Engine, transmission and 0-60 time

Four litres and six cylinders was a combination first seen in the back of a 911 when the GT3 RS 4.0 was revealed in 2011. Back then the 911 had 500bhp at its disposal and today’s GT4 has 416bhp from the same capacity and cylinder count, but don’t let that lull you into thinking you are being short-changed by the GTS 4.0’s 394bhp.

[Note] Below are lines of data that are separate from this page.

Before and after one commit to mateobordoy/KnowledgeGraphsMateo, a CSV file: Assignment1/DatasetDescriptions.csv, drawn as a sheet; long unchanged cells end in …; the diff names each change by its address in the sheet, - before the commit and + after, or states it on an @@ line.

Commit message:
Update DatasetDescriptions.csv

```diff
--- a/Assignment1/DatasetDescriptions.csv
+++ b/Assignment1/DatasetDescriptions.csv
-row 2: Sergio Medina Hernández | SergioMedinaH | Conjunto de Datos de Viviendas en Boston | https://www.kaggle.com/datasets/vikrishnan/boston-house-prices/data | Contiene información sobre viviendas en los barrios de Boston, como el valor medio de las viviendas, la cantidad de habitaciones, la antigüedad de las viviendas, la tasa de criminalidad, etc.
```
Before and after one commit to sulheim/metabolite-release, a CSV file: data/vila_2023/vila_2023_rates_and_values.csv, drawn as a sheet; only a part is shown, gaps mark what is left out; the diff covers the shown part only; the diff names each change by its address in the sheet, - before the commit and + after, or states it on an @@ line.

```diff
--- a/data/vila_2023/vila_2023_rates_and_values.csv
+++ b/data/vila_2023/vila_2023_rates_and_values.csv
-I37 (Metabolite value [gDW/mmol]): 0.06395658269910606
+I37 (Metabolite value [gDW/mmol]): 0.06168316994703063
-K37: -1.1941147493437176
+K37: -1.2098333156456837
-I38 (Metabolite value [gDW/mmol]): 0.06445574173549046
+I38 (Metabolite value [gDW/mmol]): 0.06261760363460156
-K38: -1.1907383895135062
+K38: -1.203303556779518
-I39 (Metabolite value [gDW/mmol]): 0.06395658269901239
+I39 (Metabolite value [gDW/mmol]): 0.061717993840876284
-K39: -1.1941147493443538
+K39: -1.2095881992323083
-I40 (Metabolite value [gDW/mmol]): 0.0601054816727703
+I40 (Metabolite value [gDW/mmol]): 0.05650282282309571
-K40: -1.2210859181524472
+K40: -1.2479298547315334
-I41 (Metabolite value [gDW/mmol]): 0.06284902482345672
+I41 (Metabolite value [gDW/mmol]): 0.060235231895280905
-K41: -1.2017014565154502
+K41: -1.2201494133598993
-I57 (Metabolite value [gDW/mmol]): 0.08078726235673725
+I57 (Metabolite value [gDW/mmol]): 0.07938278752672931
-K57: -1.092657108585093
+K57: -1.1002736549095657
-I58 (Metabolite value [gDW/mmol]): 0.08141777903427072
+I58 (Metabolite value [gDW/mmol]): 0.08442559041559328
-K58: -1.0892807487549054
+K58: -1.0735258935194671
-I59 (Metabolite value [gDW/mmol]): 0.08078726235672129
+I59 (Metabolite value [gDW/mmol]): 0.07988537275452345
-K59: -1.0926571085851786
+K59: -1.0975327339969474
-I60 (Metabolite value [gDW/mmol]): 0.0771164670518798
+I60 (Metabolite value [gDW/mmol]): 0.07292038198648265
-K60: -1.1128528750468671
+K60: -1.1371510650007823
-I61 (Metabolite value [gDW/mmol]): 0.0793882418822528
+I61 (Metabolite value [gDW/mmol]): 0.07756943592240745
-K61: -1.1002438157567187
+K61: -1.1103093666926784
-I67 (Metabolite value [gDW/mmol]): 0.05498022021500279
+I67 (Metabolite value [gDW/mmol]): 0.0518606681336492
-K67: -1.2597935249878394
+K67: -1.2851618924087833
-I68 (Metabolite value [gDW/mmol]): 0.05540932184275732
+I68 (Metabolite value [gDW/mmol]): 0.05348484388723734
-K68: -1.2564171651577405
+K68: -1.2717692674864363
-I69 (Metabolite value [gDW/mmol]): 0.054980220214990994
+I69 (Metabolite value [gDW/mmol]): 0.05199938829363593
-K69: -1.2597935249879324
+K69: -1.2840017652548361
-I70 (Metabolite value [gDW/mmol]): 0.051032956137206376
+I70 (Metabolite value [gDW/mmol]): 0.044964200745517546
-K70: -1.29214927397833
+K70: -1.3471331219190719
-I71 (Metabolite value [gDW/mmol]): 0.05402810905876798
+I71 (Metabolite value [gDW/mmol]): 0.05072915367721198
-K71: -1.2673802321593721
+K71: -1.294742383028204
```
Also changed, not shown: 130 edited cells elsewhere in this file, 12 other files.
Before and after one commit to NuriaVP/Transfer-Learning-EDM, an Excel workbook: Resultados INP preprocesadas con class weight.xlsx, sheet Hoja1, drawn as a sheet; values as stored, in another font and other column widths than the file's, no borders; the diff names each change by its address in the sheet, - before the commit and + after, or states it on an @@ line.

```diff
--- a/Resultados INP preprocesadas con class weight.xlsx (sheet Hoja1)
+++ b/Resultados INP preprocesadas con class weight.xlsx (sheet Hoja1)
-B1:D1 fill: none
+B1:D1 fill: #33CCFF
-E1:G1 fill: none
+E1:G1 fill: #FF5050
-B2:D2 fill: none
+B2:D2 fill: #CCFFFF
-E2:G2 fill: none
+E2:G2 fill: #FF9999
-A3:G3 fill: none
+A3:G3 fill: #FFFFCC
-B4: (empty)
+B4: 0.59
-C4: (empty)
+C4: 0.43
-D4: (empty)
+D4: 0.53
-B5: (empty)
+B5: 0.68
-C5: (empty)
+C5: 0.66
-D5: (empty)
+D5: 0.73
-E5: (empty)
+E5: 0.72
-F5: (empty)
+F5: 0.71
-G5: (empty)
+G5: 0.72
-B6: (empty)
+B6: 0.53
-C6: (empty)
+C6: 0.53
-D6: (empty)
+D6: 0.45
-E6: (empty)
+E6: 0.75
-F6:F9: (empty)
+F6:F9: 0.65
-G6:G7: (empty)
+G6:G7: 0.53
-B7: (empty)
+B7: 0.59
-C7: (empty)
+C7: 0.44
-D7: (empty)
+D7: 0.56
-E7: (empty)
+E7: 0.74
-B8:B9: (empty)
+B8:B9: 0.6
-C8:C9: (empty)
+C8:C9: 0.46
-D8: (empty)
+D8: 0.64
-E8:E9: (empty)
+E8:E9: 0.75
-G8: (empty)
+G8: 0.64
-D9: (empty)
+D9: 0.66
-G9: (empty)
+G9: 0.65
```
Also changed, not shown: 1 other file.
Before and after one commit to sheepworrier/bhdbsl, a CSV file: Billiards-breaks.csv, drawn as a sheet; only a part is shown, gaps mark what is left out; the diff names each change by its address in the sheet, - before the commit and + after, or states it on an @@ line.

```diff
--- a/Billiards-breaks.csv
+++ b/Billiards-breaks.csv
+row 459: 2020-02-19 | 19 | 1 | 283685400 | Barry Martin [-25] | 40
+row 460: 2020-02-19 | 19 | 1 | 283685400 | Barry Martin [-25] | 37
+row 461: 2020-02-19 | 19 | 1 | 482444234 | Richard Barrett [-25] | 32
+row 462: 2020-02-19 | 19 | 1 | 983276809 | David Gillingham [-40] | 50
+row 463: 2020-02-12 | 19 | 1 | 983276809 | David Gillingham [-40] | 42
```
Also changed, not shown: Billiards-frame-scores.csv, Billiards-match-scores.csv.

This remains a compelling powertrain despite the 20bhp shortfall over the GT4 (a small tweak to the ECU accounts for the power drop, while torque remains the same 310lb ft).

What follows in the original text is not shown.